The first part of the chapter is overshadowed by a serious worry. Portly, the Otters' little boy, is missing, and has been missing, as Rat explains, for several days. The Otters have looked all over for him and asked everyone about him, but he is still gone.
Mole asks why be concerned, as Portly is always wandering off, but Rat explains that the length of time he has been gone makes this a much more worrying situation. The fear is that he might have drowned.
Mole and Rat go looking for Portly, and come to a enchantingly lovely island, led there by beautiful music. They go ashore, and both are overwhelmed as they come face to face with a vision of the Divine—a profound experience of God himself:
"This is the place of my song-dream, the place the music played to me," whispered the Rat, as if in a trance. "Here, in this holy place, here if anywhere, surely we shall find Him!"
Then suddenly the Mole felt a great Awe fall upon him, an awe that turned his muscles to water, bowed his head, and rooted his feet to the ground. It was no panic terror—indeed he felt wonderfully at peace and happy—but it was an awe that smote and held him and, without seeing, he knew it could only mean that some august Presence was very, very near.

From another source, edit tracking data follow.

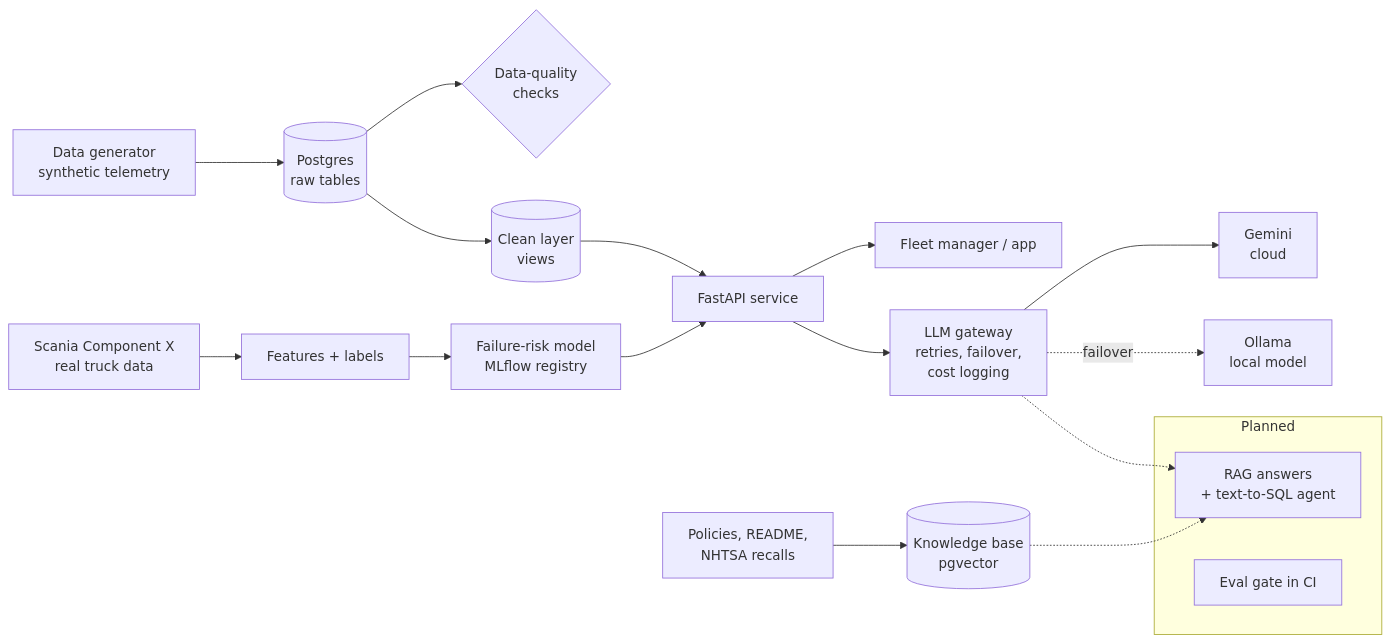
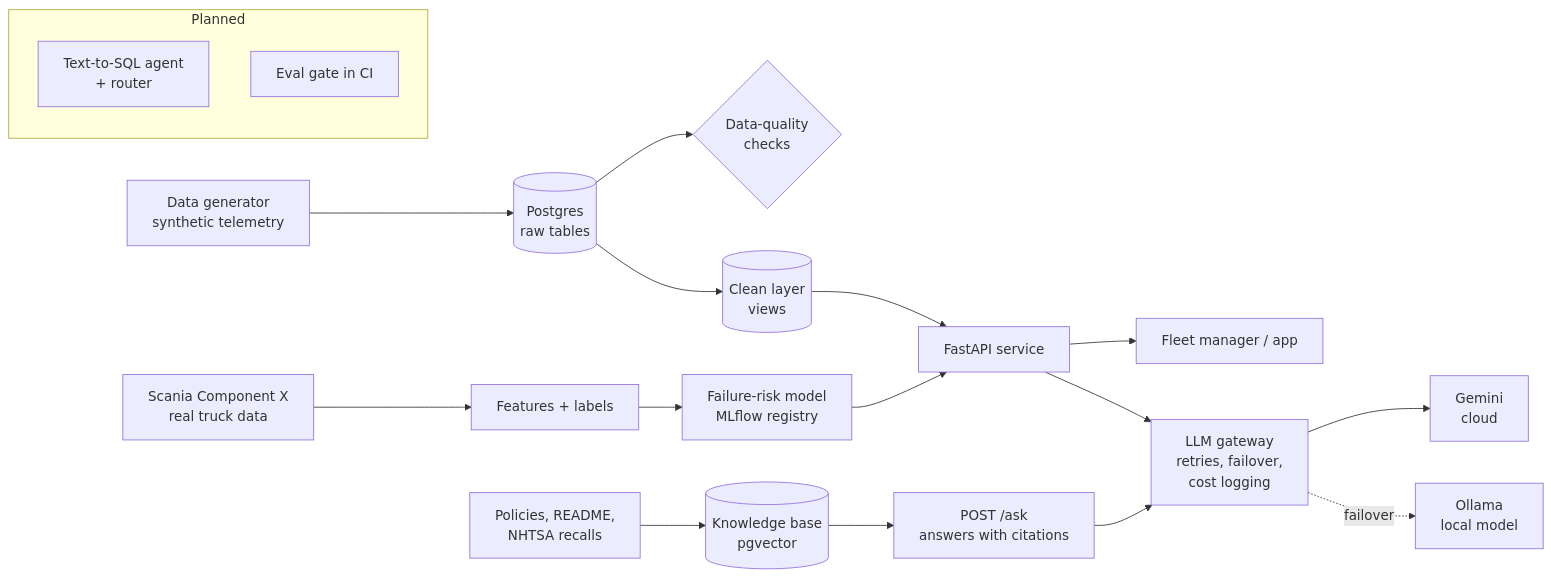
Before and after one commit to Dheebika27-99/fleetpilot: the diagram in README.md, drawn with Mermaid. The commit also changed other lines of this file and 6 other files, not shown here.

Commit message:
Add RAG answers: POST /ask with citations and an I-don't-know guard

````diff
--- a/README.md
+++ b/README.md
@@ -14,23 +14,23 @@
 ```mermaid
 flowchart LR
     G[Data generator<br/>synthetic telemetry] --> R[(Postgres<br/>raw tables)]
     R --> Q{Data-quality<br/>checks}
     R --> C[(Clean layer<br/>views)]
     C --> API[FastAPI service]
     API --> U[Fleet manager / app]
 
     S[Scania Component X<br/>real truck data] --> F[Features + labels] --> PM[Failure-risk model<br/>MLflow registry] --> API
 
     API --> GW[LLM gateway<br/>retries, failover,<br/>cost logging]
     GW --> GEM[Gemini<br/>cloud]
     GW -.failover.-> OLL[Ollama<br/>local model]
 
     D[Policies, README,<br/>NHTSA recalls] --> KB[(Knowledge base<br/>pgvector)]
+    KB --> ASK[POST /ask<br/>answers with citations]
+    ASK --> GW
 
     subgraph planned [Planned]
-        RAG[RAG answers<br/>+ text-to-SQL agent]
+        SQL[Text-to-SQL agent<br/>+ router]
         EV[Eval gate in CI]
     end
-    KB -.-> RAG
-    GW -.-> RAG
 ```
````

They do find Portly on this island, but as dawn comes, the vision of God disappears. The title of the chapter therefore refers to the Divine force—God is the "piper" of the chapter's title. He is at the "gates of dawn" because Mole and Rat have their experience of him just before dawn breaks, in a liminal period between night and day. Portly has not wanted to leave the island because, although he cannot put words around it, he experiences there the comforting and beautiful presence of God.